by Hamilton Nolan
Bernard Hopkins is amazing in the way that only true stories can be amazing. Not in a grandiose, spectacular way, but in an all too believable series of small steps that adds up to something that seems unbelievable. On Saturday night, before a crowd chanting "B-Hop," the 48 year-old Bernard Hopkins took a unanimous decision victory-- and a title--over the young, strong, legitimate former light heavyweight champion Tavoris Cloud at the Barclays Center in Brooklyn. How? A single moment at a time.
Hopkins' primary skills at this late stage of his career are slipping punches, stepping away from trouble, grabbing on the inside, and being surprising. Sustained offense and sustained energy are not his specialties. It does not matter. Tonight, he seized the small moments. He let Cloud expend all the energy attacking; and then, when he paused, Hopkins would land one or two or three punches, and move. Every time that Cloud missed a punch or smiled for a brief moment at his mistake, Hopkins would hit him. He did not so much beat up Cloud as make it clear that Cloud did not beat him. That was enough for him to cruise to victory by a margin of several rounds.
In the sixth round, Cloud was cut over his left eye (from an elbow, naturally, not a punch). The blood just made him look more beleaguered. With only one or two exceptions, Cloud could not land a clean punch all night. On the inside, Hopkins grabs immediately, making punching impossible; on the outside, he has an uncanny ability to slip, and duck, and step in, and then... back to holding again. Building a rhythm is nearly impossible. Building frustration, though, is inevitable. In the seventh, Cloud whiffed so hard that he plunged halfway over the top rope. Hopkins took the opportunity to stick out his tongue to the crowd, and then, when Cloud turned back to the ring, Hopkins jabbed him twice in the face. It was classic Hopkins: not so much physically damaging as psychologically enraging.
It is not unreasonable to ask, of course: What is the draw of Bernard Hopkins? There is his legacy, of course-- wins over Oscar De La Hoya, Antonio Tarver, Kelly Pavlik, and a host of lesser names. And there is his peerless flair for self-promotion-- the pushups between rounds, the trash talk, the executioner mask, the whole bit.
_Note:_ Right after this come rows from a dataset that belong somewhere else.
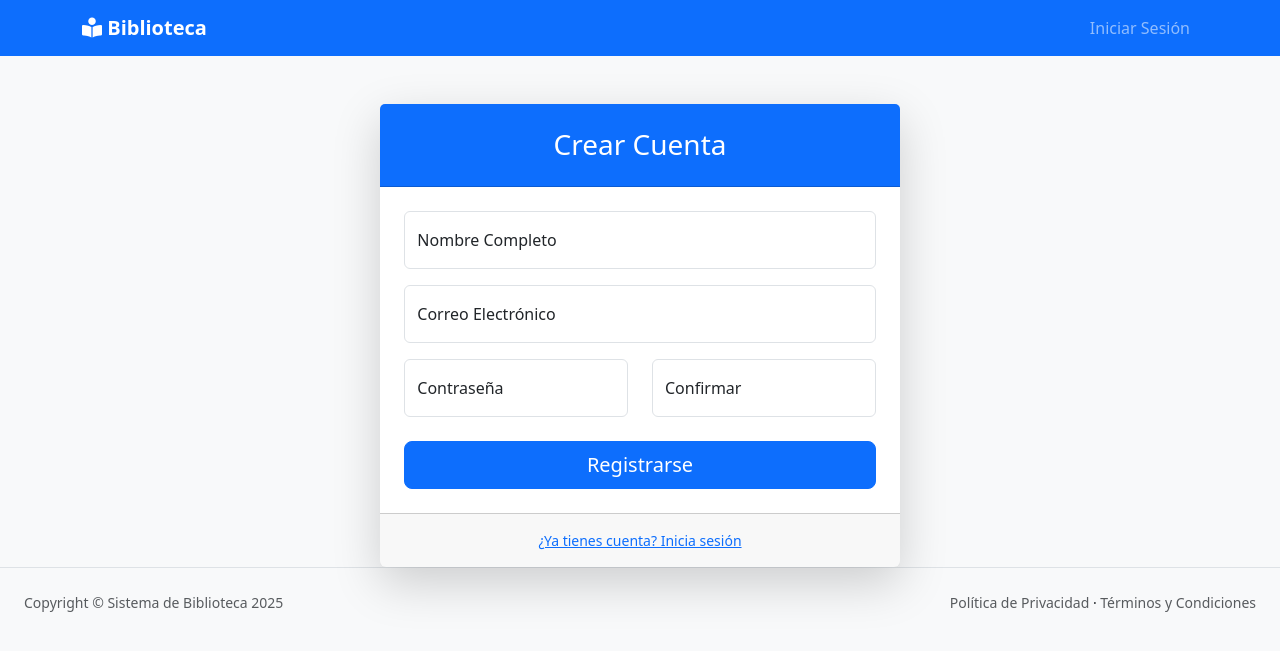
After one commit to naiferrosado/biblioteca, a PHP site: page /views/registro.php in a window 1280 px wide. The commit adds this page. Shown: the top 651 px of the page. Run offline with PHP 8.4, Linux system fonts and the light colour scheme.

Commit message:
Implementar registro de usuarios y mejorar landing page

```diff
--- /dev/null
+++ b/views/registro.php
@@ -0,0 +1,64 @@
+<?php
+require_once '../includes/header.php';
+
+if (isset($_SESSION['user_id'])) {
+    header("Location: dashboard.php");
+    exit;
+}
+?>
+
+<div class="row justify-content-center mt-5">
+    <div class="col-md-6 col-lg-5">
+        <div class="card shadow-lg border-0 rounded-lg">
+            <div class="card-header bg-primary text-white text-center py-3">
+                <h3 class="font-weight-light my-2">Crear Cuenta</h3>
+            </div>
+            <div class="card-body p-4">
+
+                <?php if(isset($_SESSION['error_registro'])): ?>
+                    <div class="alert alert-danger">
+                        <?= $_SESSION['error_registro']; unset($_SESSION['error_registro']); ?>
+                    </div>
+                <?php endif; ?>
+
+                <form action="../controllers/auth.php" method="POST">
+                    <input type="hidden" name="accion" value="registrar">
+
+                    <div class="form-floating mb-3">
+                        <input class="form-control" id="inputNombre" type="text" name="nombre" placeholder="Juan Pérez" required />
+                        <label for="inputNombre">Nombre Completo</label>
+                    </div>
+
+                    <div class="form-floating mb-3">
+                        <input class="form-control" id="inputEmail" type="email" name="email" placeholder="nombre@ejemplo.com" required />
+                        <label for="inputEmail">Correo Electrónico</label>
+                    </div>
+
+                    <div class="row mb-3">
+                        <div class="col-md-6">
+                            <div class="form-floating mb-3 mb-md-0">
+                                <input class="form-control" id="inputPassword" type="password" name="password" placeholder="Pass" required />
+                                <label for="inputPassword">Contraseña</label>
+                            </div>
+                        </div>
+                        <div class="col-md-6">
+                            <div class="form-floating mb-3 mb-md-0">
+                                <input class="form-control" id="inputPasswordConfirm" type="password" name="password_confirm" placeholder="Confirm" required />
+                                <label for="inputPasswordConfirm">Confirmar</label>
+                            </div>
+                        </div>
+                    </div>
+
+                    <div class="d-grid gap-2 mt-4">
+                        <button class="btn btn-primary btn-lg" type="submit">Registrarse</button>
+                    </div>
+                </form>
+            </div>
+            <div class="card-footer text-center py-3">
+                <div class="small"><a href="login.php">¿Ya tienes cuenta? Inicia sesión</a></div>
+            </div>
+        </div>
+    </div>
+</div>
+
+<?php require_once '../includes/footer.php'; ?>
```
Also changed, not shown: controllers/auth.php (+65 -20 lines), index.php (+35 -10 lines), views/login.php (+7 -2 lines).
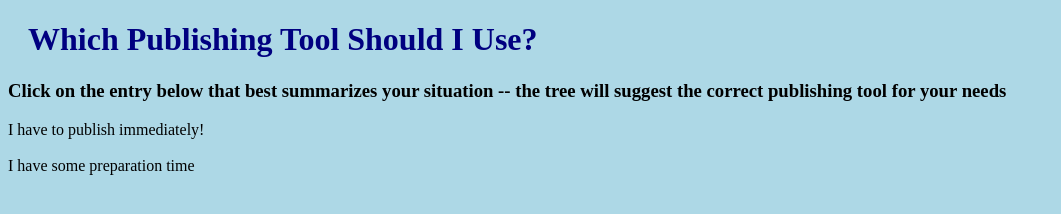
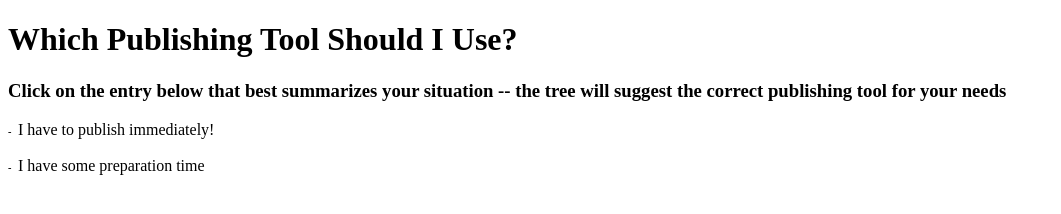
Before and after one commit to kedixo/story-type-input-form, a plain HTML site: page index.html in a window 1280 px wide. Shown: the whole page, without its empty margins (0-1061 px from the left). Drawn offline with nearby package versions, Linux system fonts and the light colour scheme.

Commit message:
Update main.css

```diff
--- a/main.css
+++ b/main.css
@@ -1,13 +1,22 @@
+dl.decision-tree dl {
+  margin:3px 0px;
+}
+
+dl.decision-tree dd {
+  margin:3px 0px 3px 20px;
+}
 
 dl.decision-tree dd.collapsed {
-	display:none;
+  display:none;
 }
 
-body {
-    background-color: lightblue;
+dl.decision-tree dt:before {
+  content:"-";
+  display:inline-block;
+  width:10px;
+  font-weight:bold; font-size:65%;
 }
 
-h1 {
-    color: navy;
-    margin-left: 20px;
+dl.decision-tree dt.collapsed:before {
+  content:"+";
 }
```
But it has been years since The Executioner really threatened to execute anyone. His last knockout came in 2004. Mask notwithstanding, Hopkins is primarily a defensive counterpuncher now, and not a particularly dangerous one. He is a veteran, an artist of the sweet science, and the craftiest big time fighter extant, in terms of knowing every last semi-legal trick of the trade. But his style is nothing like the sort of hyperactive action fighter that is usually required to draw interest outside of hardcore boxing fans.
No, the main draw of Bernard Hopkins now is his age. More than that, it is the question of when his age will catch up with him. Fighters tend to get old all at once. They tend to collapse spectacularly, in a single fight, before the eyes of the world. It is always somewhat horrifying to watch, and always mesmerizing. At 48, Hopkins has defied the actuarial tables more than almost anyone before. So for each fight, his draw is twofold: a chance to see him defy expectations once again, or a chance to see a proud athlete succumb to his inevitably physical collapse. His last fight, a decision loss to Chad Dawson, was not close; Hopkins had the look of a man still talented enough to defend himself, but thinking less about inflicting damage than about survival. It had the look of what could well be the last stepping stone before disaster.
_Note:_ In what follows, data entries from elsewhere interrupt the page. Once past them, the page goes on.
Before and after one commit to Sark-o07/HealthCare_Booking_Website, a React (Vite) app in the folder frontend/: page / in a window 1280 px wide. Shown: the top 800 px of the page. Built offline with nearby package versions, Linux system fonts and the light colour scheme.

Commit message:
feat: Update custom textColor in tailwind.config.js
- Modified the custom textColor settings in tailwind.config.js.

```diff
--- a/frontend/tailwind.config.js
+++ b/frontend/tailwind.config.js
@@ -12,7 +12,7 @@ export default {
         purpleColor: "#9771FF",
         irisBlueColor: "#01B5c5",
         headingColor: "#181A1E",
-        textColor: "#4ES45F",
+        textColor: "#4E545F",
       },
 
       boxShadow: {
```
Well, it wasn't. He beat Tavoris Cloud fair and square. Bernard Hopkins is, improbably, astoundingly, the light heavyweight champion of the world. Again.
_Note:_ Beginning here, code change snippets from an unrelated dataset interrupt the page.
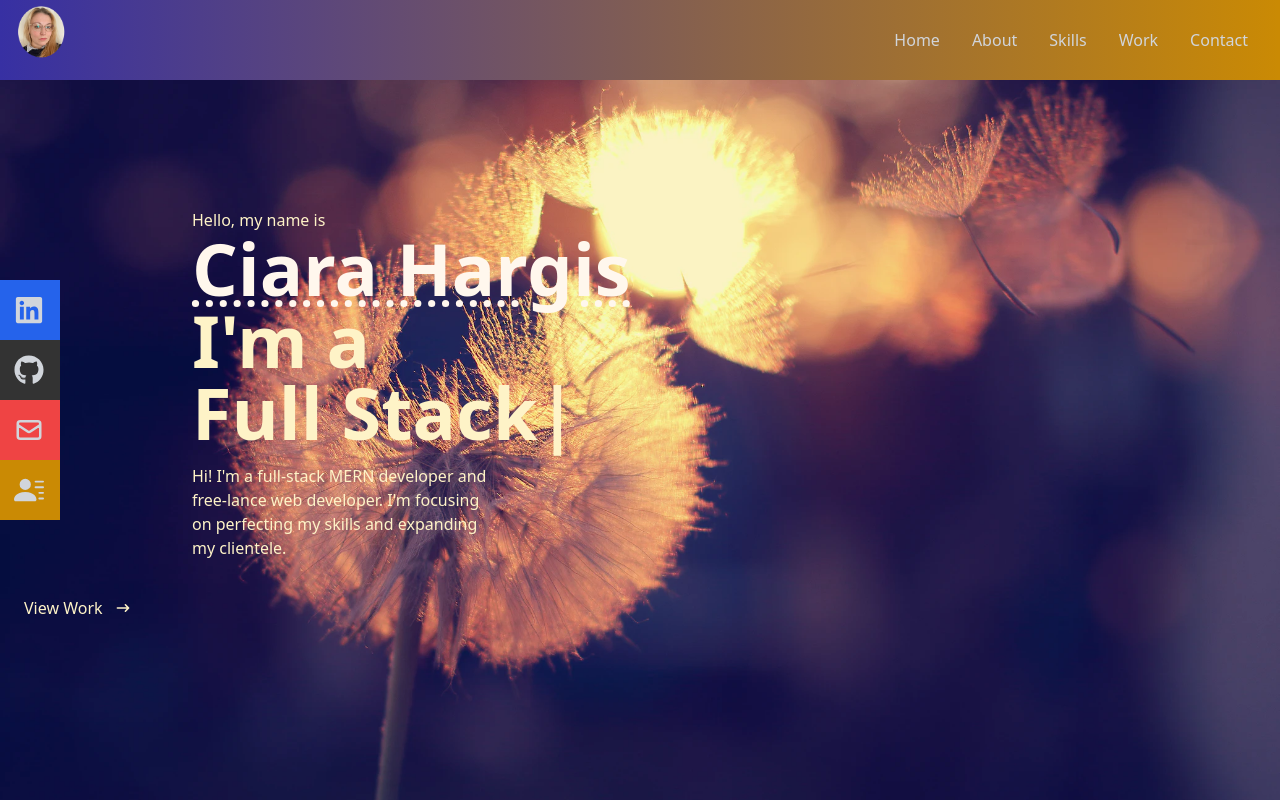
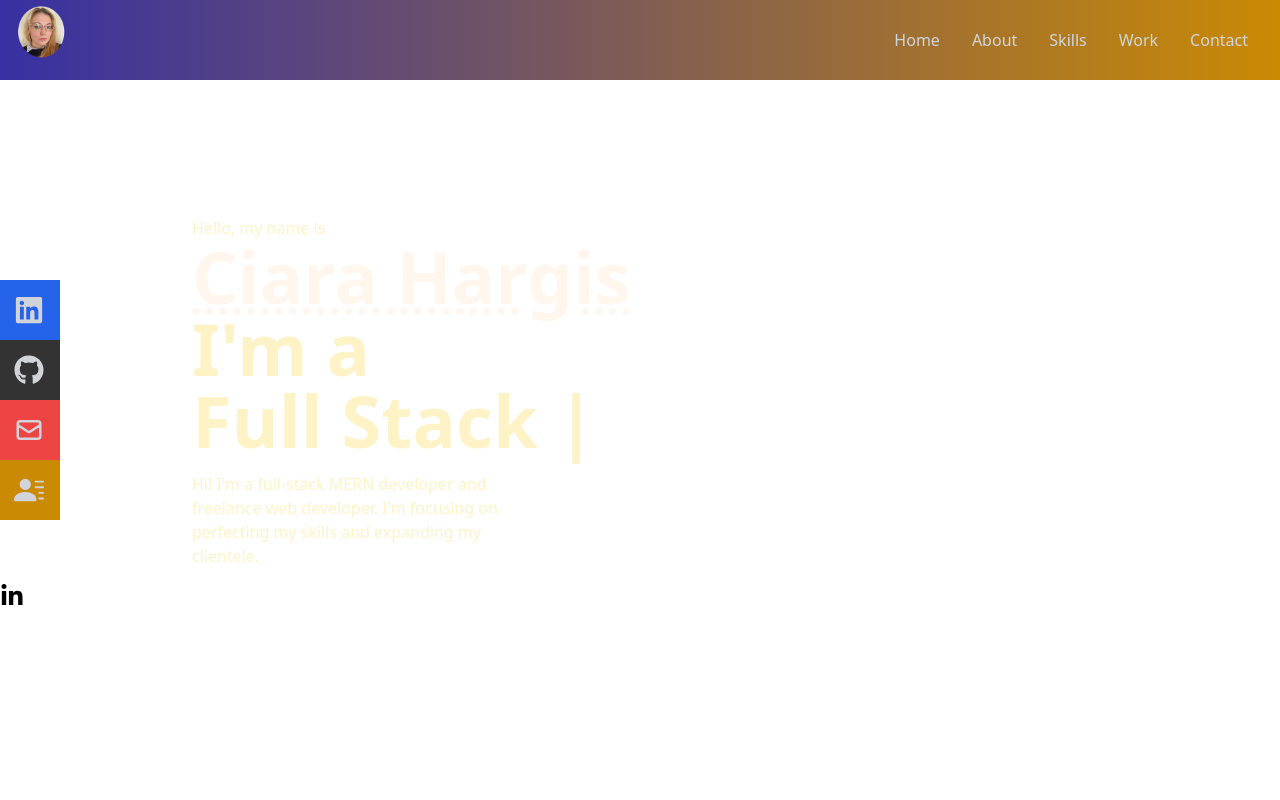
Before and after one commit to NumiBlue/reactportfolio, a React (Create React App) app: page / in a window 1280 px wide. Shown: the top 800 px of the page. Built offline with nearby package versions, Linux system fonts and the light colour scheme; a web font is replaced by a local one.

Commit message:
trouble-shooting

```diff
--- a/src/components/Home.jsx
+++ b/src/components/Home.jsx
@@ -1,19 +1,17 @@
 import React from 'react';
-import backgroundImage from '/Users/ciarahargis/Desktop/Code/challenges/reactportfolio/src/assets/https:/photo-1561954791-05d64ce8460f.webp';
-import { HiArrowNarrowRight } from 'react-icons/hi';
+import { FaLinkedinIn } from 'react-icons/fa';
 import Typed from 'react-typed';
 
 const Home = () => {
   return (
     <div name='home' className='w-full h-screen'>
       {/* Container */}
-    <div style={{backgroundImage: `url(${backgroundImage})`}}
-    className='bg-cover flex flex-col justify-center text-left h-full'>
-      <br></br>
-      <br></br>
+      <div className='bg-cover flex flex-col justify-center text-left h-full'>
+        <br />
+        <br />
         <p className='pl-40 ml-8 max-w-[1000px] px-8 text-amber-100'>Hello, my name is</p>
         <h1 className='pl-40 ml-8 max-w-[1000px] px-8 text-4xl sm:text-7xl underline decoration-dotted font-bold text-orange-50'>Ciara Hargis</h1>
-        <h2 className='pl-40 ml-8 max-w-[1000px] px-8 text-4xl sm:text-7xl font-bold text-amber-100'> I'm a</h2>
+        <h2 className='pl-40 ml-8 max-w-[1000px] px-8 text-4xl sm:text-7xl font-bold text-amber-100'>I'm a</h2>
         <Typed
           className='pl-40 ml-8 max-w-[1000px] px-8 text-4xl sm:text-7xl font-bold text-amber-100'
           strings={['Full Stack Developer.']}
@@ -21,18 +19,15 @@ const Home = () => {
           backSpeed={140}
           loop
         />
-        <p className='pl-40 ml-8 px-8 text-amber-100 py-4 max-w-[500px]'> Hi! I'm a full-stack MERN developer and free-lance web developer. I'm focusing on perfecting my skills and expanding my clientele. </p>
+        <p className='pl-40 ml-8 px-8 text-amber-100 py-4 max-w-[500px]'>Hi! I'm a full-stack MERN developer and freelance web developer. I'm focusing on perfecting my skills and expanding my clientele.</p>
         <div>
-          <button className='text-amber-100 group px-6 py-3 my-2 flex items-center hover:bg-indigo-100 hover:border-rindigo-400'>
-            View Work
-            <span className='group-hover:rotate-90 duration-300'>
-              <HiArrowNarrowRight className='ml-3 ' />
-            </span>
-          </button>
+          <a href="https://www.linkedin.com/in/hargisciara/" className='mr-4'>
+            <FaLinkedinIn className='text-2xl' />
+          </a>
         </div>
       </div>
     </div>
   );
 };
 
-export default Home
+export default Home;
--- a/src/components/Navbar.jsx
+++ b/src/components/Navbar.jsx
@@ -4,8 +4,6 @@ import {
   FaTimes,
   FaGithub,
   FaLinkedin,
-  FaFacebook,
-  FaLinkedinIn,
 } from 'react-icons/fa';
 import { HiOutlineMail } from 'react-icons/hi';
 import { BsFillPersonLinesFill } from 'react-icons/bs';
--- a/src/components/Resume.jsx
+++ b/src/components/Resume.jsx
@@ -1,18 +1,17 @@
-import React from 'react'
+import React from 'react';
+import {  FaLinkedinIn } from 'react-icons/fa';
 
-const Resume = () => {
+const Navbar = () => {
   return (
-    <div name='resume' className='w-full md:h-screen text-black  bg-amber-100'>
-    <div className='max-w-[1000px] mx-auto p-4 flex flex-col justify-center w-full h-full'>
-        <div className='pb-8'>
-            <p className='text-4xl font-bold inline border-b-4 text-black border-indigo-800'>Resume</p>
-            <p className='py-6 text-indigo-800'>
-              This is where my resume will go when I have revised it to include my most recent experience.
-            </p>
-        </div>
-    </div>
-</div>
-)
-}
+    <nav className="flex justify-between items-center py-4 px-6 bg-indigo-800 text-white">
+      <div>
+        <a href="/" className="text-2xl font-bold">My Portfolio</a>
+      </div>
+      <div>
+        <a href="/" className="mr-4"><FaLinkedinIn className="text-2xl" /></a>
+      </div>
+    </nav>
+  );
+};
 
-export default Resume
+export default Navbar;
```
Also changed, not shown: my-app/README.md. Lines whose indentation alone changed are shown as unchanged.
Keith Thurman (20-0) is not the most artful welterweight. He's muscular, and square, and although athletic and almost hyper, cannot seem to shake the whiff of being a natural brawler constantly reminding himself to box. But he can hit like a truck. With 18 KOs in 19 fights, his game plan is not a mystery. Despite the fact that he's been boxing since age 7, he still appears raw. And that's okay. He will not outbox the best 147 pounders in the world, but he could certainly knock out any of them if he can catch them.
Well-- except Jan Zaveck (32-3), apparently. A year ago Zaveck fought Andre Berto, and lost, but proved that he can, at least, stand up to hard punches. And he stood up to Thurman's, as well. Zaveck has a tight, high guard (and a hard head), which proved a little too tight for Thurman to crack. Thurman averaged about one booming, head-rocking left hook or uppercut per round, but never put together enough to knock Zaveck down. He did, however, win every round en route to a unanimous decision. For his part, Zaveck made a case for himself as a professional stepping stone fighter-- good enough to give anyone a fight, but not to beat them. Zaveck tried to counterpunch Thurman, but Thurman's power made it impossible. The time between punches that Zaveck normally would have spent countering was spent double-checking that he was still conscious.